    gmoanswers.com/everything-potato-lover-needs...

    As a result, only a very small amount of acreage has been devoted to it so far. The company worked with farmers to grow approximately 6,000 acres of the potato to be sold in 2017. By comparison, there were over 955,000 acres of potatoes planted in the U.S. in 2015. Why would farmers choose to grow genetically modified potatoes?

  7. GMO Potato Now Classified as High-Risk – The Non-GMO Project

    www.nongmoproject.org/blog/gmo-potato-now...

    Oct 31, 2018 · Non-GMO Project addresses supply chain risks caused by new techniques like CRISPR and RNAi Contact: Kristin Wheeler Phone: 360.255.7704 x131 Email: press@nongmoproject.org BELLINGHAM, WA—October 31—The potato has been added to the High-Risk list of the Non-GMO Project Standard because a GMO potato variety is now “widely commercially available” in the United States.

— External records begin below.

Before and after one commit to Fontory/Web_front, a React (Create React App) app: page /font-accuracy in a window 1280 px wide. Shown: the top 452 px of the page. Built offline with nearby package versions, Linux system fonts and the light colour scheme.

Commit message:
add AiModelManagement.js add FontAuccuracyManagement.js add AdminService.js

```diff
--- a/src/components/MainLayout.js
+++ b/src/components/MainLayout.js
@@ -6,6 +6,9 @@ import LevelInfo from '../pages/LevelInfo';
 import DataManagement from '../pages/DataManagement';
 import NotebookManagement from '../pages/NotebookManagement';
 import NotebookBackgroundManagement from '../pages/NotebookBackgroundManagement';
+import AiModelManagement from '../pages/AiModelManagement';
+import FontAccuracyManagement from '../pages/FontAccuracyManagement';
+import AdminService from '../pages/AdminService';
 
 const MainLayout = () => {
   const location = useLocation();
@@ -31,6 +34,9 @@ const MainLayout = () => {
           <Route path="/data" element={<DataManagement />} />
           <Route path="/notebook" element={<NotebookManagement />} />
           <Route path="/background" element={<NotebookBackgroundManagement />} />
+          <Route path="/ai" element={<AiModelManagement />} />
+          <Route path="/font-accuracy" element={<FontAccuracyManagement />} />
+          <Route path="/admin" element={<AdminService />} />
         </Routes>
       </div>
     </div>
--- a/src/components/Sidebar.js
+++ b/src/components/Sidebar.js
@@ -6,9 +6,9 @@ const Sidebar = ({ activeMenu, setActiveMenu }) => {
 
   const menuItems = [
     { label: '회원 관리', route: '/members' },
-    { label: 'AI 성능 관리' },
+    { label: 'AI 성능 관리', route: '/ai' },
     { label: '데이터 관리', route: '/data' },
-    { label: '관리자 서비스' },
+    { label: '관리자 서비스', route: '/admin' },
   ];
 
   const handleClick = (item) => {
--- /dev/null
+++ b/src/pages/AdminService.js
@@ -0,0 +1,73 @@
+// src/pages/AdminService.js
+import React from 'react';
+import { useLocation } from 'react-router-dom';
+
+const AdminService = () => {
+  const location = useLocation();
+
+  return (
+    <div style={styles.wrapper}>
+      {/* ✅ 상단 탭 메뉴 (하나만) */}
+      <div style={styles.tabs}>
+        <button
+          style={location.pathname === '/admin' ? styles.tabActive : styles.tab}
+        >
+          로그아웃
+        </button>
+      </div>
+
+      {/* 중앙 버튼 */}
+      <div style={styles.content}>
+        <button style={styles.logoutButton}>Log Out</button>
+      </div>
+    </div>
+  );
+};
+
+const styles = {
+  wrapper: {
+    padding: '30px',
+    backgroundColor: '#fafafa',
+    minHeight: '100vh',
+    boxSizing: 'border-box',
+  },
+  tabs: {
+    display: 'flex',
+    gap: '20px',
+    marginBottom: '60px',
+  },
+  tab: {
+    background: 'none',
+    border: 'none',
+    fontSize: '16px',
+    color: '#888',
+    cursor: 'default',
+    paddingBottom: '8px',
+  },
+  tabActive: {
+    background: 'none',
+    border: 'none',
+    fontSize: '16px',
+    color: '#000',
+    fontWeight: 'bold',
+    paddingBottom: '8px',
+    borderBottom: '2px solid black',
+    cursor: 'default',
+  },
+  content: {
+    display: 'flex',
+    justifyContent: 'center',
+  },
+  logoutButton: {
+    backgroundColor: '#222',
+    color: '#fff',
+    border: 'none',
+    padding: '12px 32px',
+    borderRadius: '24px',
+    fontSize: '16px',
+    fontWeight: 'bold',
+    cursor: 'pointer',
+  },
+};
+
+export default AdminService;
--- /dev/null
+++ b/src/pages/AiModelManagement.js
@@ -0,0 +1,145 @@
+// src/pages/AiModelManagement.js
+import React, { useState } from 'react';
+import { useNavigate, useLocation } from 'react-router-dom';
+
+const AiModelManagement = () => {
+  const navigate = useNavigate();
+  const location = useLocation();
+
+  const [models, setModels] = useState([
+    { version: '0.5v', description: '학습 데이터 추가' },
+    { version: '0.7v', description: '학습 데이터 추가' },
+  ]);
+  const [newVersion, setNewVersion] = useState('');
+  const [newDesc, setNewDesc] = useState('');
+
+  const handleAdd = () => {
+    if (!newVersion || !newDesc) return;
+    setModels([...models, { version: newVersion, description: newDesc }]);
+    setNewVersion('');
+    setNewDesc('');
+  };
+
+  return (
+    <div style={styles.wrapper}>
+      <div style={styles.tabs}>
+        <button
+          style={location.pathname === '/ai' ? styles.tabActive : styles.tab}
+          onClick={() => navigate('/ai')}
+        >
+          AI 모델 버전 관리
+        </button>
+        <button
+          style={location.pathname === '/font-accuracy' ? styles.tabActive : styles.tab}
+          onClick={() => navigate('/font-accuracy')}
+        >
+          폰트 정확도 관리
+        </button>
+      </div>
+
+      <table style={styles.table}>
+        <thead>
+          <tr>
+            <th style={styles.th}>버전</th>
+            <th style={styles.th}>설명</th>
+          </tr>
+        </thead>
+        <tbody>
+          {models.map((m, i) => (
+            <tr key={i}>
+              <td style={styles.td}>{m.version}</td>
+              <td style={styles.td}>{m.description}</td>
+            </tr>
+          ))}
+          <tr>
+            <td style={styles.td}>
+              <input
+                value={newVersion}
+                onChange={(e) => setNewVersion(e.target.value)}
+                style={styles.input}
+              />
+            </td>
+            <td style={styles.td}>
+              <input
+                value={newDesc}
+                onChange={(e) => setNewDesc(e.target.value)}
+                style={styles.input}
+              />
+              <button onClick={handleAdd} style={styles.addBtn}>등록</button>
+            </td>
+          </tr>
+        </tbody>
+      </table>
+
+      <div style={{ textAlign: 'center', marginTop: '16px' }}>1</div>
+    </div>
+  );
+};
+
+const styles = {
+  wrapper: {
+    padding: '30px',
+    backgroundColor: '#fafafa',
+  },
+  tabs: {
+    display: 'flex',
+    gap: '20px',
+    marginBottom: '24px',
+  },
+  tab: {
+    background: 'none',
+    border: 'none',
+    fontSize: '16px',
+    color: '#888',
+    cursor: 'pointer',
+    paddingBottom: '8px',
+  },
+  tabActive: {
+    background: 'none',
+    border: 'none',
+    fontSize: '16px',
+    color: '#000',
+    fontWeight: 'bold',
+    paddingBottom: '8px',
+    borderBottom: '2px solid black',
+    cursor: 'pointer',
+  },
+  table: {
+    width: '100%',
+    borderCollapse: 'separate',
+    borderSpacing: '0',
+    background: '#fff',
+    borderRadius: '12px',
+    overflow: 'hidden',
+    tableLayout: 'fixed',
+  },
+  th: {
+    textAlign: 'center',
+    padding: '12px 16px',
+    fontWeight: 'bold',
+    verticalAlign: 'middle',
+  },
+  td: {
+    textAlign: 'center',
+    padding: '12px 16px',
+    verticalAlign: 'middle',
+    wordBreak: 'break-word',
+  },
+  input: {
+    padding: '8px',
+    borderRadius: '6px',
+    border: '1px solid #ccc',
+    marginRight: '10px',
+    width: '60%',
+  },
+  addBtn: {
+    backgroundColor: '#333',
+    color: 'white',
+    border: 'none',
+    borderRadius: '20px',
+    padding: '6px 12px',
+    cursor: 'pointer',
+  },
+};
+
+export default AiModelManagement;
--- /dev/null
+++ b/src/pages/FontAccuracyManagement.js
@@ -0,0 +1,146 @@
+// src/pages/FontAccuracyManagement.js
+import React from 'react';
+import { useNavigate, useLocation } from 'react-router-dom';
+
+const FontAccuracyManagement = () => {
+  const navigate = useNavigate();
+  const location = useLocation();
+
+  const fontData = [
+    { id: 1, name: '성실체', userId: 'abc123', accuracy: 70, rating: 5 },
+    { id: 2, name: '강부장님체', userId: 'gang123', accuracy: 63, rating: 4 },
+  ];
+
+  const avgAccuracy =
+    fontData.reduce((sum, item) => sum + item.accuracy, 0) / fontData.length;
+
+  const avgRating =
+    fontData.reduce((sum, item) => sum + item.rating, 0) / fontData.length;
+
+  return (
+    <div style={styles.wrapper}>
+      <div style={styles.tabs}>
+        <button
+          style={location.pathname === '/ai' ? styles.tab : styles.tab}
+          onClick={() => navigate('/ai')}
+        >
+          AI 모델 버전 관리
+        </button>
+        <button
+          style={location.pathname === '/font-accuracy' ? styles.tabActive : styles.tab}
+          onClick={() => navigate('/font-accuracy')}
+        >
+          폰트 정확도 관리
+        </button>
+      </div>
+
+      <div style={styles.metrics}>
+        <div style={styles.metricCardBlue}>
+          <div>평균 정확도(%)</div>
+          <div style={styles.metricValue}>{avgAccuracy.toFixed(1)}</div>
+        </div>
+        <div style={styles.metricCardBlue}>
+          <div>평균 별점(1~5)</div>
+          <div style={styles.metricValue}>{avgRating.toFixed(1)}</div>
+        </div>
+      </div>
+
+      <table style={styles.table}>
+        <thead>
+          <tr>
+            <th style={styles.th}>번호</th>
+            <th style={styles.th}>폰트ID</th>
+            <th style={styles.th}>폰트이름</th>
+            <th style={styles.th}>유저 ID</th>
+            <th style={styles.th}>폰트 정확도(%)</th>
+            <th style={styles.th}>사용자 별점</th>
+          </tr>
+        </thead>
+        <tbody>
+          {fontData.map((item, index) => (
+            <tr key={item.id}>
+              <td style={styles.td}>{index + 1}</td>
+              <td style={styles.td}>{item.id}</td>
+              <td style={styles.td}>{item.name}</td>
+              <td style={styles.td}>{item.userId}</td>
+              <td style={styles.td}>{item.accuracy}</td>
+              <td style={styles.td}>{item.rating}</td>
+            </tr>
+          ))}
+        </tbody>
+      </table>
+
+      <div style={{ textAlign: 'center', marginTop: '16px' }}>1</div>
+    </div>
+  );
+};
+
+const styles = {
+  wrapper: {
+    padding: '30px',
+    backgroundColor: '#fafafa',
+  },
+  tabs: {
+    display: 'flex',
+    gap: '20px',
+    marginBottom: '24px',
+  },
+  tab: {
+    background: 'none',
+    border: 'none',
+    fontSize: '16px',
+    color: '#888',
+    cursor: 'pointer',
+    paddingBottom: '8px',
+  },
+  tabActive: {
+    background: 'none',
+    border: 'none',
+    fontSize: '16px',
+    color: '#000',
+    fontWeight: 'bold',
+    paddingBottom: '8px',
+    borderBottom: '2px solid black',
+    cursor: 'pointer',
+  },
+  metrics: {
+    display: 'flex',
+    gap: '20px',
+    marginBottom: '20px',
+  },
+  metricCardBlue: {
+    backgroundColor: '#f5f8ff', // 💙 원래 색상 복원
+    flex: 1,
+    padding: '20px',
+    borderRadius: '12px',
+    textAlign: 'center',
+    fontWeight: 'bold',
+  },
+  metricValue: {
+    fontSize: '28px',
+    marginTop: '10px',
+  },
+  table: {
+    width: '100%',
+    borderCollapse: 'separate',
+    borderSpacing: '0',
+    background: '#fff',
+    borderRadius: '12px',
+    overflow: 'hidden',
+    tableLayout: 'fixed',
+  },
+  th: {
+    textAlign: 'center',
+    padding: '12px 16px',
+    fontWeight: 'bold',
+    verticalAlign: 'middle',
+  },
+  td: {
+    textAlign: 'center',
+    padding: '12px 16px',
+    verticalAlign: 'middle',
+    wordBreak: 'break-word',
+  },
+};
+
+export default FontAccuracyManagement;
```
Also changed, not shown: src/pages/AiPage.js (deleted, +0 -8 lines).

To determine when a ...

  8. Unlabeled GMO Potatoes Finally Landed on Store Shelves; What ...

    althealthworks.com/6784/warning-unlabeled-gmo...

    GMO potatoes were originally halted in Europe after a team of 30 researchers on a budget of 2 million euros in 1998 found serious potential health risks in genetically modified potatoes. But now a similar potato has landed on United States grocery store shelves, backed by the potato company J.R. Simplot.

  9. Here's How The Newly Approved Genetically Engineered Potatoes ...

    www.foodandwine.com/news/differences-in-new...

    May 24, 2017 · These three new varieties are actually Simplot’s second generation of this type of genetically-modified potato. The first generation has been sold as White Russets for over two years . And a ...

  10. GMO Potatoes Are Here - How to Avoid Them

    www.organicconsumers.org/news/gmo-potatoes-are...

    Nov 08, 2018 · The genetically modified Innate potato was approved by the USDA in 2014. The “Innate” potato is a group of potato varieties that have had the same genetic alterations applied using a new form of genetic engineering known as RNA interference (RNAi). Five different potato varieties have been transformed, including the Ranger Russet, Russet Burbank, and Atlantic potatoes.

  11. The History and Future of GM Potatoes | PotatoPro

    www.potatopro.com/news/2010/history-and-future...

    Last week the European Commission approved cultivation and processing of the genetically modified starch potato Amflora. The request for authorisation was submitted by Amflora's developer BASF in August 1996, more than 13 years ago! In North America, currently no genetically modified potatoes are commercially grown. But the GM potato has already a colorful history in the US and Canada